For each line below that holds the string "Markdown", add one to a tally; report that tally alone.

# # #

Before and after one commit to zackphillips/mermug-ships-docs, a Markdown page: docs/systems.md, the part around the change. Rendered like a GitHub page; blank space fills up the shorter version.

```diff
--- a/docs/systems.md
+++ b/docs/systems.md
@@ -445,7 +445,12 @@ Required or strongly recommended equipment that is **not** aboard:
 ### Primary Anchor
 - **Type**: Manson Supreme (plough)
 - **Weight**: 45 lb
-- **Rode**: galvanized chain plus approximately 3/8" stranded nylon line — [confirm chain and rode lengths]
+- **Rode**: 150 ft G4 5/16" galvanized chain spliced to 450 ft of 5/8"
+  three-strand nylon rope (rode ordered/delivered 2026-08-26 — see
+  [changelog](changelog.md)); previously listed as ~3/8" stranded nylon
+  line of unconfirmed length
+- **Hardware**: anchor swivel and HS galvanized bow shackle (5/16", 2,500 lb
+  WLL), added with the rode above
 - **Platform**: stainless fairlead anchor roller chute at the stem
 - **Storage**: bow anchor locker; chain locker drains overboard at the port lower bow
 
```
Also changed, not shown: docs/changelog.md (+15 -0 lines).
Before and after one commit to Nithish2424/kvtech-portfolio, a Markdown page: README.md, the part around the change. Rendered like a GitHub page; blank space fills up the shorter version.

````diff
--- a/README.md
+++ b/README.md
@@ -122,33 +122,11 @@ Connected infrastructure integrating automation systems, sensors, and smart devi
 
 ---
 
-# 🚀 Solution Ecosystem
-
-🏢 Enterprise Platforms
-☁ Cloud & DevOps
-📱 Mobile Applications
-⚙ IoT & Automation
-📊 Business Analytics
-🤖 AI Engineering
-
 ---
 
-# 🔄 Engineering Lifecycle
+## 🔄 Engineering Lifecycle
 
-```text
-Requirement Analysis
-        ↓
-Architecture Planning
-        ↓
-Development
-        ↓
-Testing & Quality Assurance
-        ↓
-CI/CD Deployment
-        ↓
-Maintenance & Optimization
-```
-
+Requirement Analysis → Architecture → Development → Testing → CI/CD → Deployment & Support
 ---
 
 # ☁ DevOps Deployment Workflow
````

# # #

Task answer:
2